‘I felt Ninagawa sitting there’: Macbeth in Hong Kong marks anniversary of visionary theatre director’s death
Cast performing the late Japanese theatre director’s celebrated take on Shakespeare’s Macbeth feel he’s with them as they prepare for play’s opening at the Hong Kong Cultural Centre
A spectre looms large over the Ninagawa Company’s performance of Macbeth this week in Hong Kong, and it isn’t Banquo’s ghost.
“I felt Yukio Ninagawa sitting there when I went inside the [Hong Kong] Cultural Centre theatre for the first time,” says Masachika Ichimura, the veteran Japanese actor who plays the title role in the Hong Kong production. “If I feel nervous about this performance, it isn’t because it coincides with the first anniversary of his death. It is because I still expect him to jump up and tell me off if I do anything wrong.”
Yuko Tanaka, the actress who plays Lady Macbeth, also feels the enduring spirit of the late director.
“I was rehearsing for another performance of Macbeth four years ago and the director suddenly came up to me and said, ‘I will always be here and be with you.’ I will never forget that moment,” she says.
Ninagawa, the Japanese theatre director who died at the age of 80 in May last year, was one of the most respected and unusual interpreters of Greek tragedies and Shakespearean plays of his generation, captivating audiences around the world with his combination of classical Japanese theatre and Western drama.
His version of Macbeth, first performed outside Japan in 1985 at the Edinburgh Festival, moved the Scottish setting to the Azuchi-Momoyama period of Japan in the late 16th century. Macbeth is a Samurai and Great Birnam Wood is a forest of cherry blossoms.
To the audience in Hong Kong, another standout feature of Ninagawa’s Macbeth is that it stars one of the most beloved television personalities of the 1980s. Tanaka played the lead character in Oshin. Shown on television throughout Asia, Oshin became a popular symbol for the perfect woman, the very opposite of Lady Macbeth.
“I don’t find it difficult to play Lady Macbeth. In fact, Macbeth and Lady Macbeth could be any couple anywhere who made bad decisions behind closed doors. It is really the most ordinary story,” she says. “What I found challenging at first was the formal movements required of traditional Japanese theatre. It is not easy balancing formality with realism.”
Ichimura believes that Ninagawa’s treatment of Macbeth is fundamentally different from how he staged other Shakespearean plays. It is entirely “Nipponised”.

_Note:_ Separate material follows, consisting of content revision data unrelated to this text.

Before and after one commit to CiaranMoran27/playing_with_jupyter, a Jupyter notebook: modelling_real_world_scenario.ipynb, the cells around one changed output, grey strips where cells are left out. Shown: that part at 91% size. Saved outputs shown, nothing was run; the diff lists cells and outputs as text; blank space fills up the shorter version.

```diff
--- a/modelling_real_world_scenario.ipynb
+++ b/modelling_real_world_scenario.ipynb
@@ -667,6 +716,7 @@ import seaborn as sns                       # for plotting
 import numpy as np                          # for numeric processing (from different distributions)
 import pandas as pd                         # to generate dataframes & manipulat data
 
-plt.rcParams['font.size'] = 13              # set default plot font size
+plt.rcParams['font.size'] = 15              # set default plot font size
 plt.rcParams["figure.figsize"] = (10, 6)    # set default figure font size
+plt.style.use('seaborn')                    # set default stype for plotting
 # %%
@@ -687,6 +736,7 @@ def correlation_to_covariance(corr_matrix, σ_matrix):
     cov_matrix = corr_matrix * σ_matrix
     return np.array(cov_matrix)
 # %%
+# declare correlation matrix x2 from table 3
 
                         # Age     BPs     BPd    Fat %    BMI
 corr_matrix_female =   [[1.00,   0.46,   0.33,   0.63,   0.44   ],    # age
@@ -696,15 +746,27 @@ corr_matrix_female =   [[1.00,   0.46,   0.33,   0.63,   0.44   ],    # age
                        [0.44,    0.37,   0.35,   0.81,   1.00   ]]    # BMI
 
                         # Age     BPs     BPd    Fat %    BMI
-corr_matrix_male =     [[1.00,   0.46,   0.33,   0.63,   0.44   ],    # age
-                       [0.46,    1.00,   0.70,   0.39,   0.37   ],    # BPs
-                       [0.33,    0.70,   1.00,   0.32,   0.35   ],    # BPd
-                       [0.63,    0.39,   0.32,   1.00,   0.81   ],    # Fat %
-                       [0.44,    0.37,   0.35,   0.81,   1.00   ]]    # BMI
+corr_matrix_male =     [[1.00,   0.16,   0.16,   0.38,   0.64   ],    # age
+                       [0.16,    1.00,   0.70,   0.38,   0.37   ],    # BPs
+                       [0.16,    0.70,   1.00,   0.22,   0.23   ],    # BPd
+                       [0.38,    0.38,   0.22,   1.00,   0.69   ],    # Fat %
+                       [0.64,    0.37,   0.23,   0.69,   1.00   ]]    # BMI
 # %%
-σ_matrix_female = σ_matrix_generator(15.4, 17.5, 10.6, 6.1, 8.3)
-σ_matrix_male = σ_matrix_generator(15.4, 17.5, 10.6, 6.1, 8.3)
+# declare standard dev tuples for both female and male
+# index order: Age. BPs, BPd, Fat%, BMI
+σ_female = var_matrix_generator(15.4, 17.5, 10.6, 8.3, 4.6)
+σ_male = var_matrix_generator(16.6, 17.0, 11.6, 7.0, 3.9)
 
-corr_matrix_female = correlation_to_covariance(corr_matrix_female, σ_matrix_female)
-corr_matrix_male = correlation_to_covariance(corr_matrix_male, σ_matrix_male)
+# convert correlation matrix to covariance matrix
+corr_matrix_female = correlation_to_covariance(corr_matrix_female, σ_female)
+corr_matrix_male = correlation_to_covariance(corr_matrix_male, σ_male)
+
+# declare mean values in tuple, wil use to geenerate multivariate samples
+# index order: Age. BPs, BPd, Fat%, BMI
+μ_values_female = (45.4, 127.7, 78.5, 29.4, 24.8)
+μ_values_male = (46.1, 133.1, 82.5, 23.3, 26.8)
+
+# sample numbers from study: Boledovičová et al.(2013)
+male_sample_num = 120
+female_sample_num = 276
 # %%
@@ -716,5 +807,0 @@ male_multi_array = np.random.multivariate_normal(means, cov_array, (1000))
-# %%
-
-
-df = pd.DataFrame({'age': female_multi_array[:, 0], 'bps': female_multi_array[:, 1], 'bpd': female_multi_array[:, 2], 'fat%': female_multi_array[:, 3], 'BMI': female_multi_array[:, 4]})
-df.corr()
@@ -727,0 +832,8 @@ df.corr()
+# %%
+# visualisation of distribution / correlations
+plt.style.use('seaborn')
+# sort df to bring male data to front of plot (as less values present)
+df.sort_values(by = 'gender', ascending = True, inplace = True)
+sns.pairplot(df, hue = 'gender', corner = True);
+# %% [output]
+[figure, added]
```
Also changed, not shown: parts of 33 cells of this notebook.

“When I act in Richard III and Hamlet, I feel they are plays by the Bard. The Ninagawa Macbeth is different,” he says. “The original lines have really been cut back and the setting of a Buddhist altar really transforms it. I see it as an entirely Japanese play.”
Ninagawa Macbeth, Ninagawa Company, Grand Theatre, Hong Kong Cultural Centre, June 23-25, 2017. All tickets sold out but eight tickets with restricted view will be available for sale at the price of $160 at the box office of the Hong Kong Cultural Centre from 10am on the day of performance on a first come, first served basis.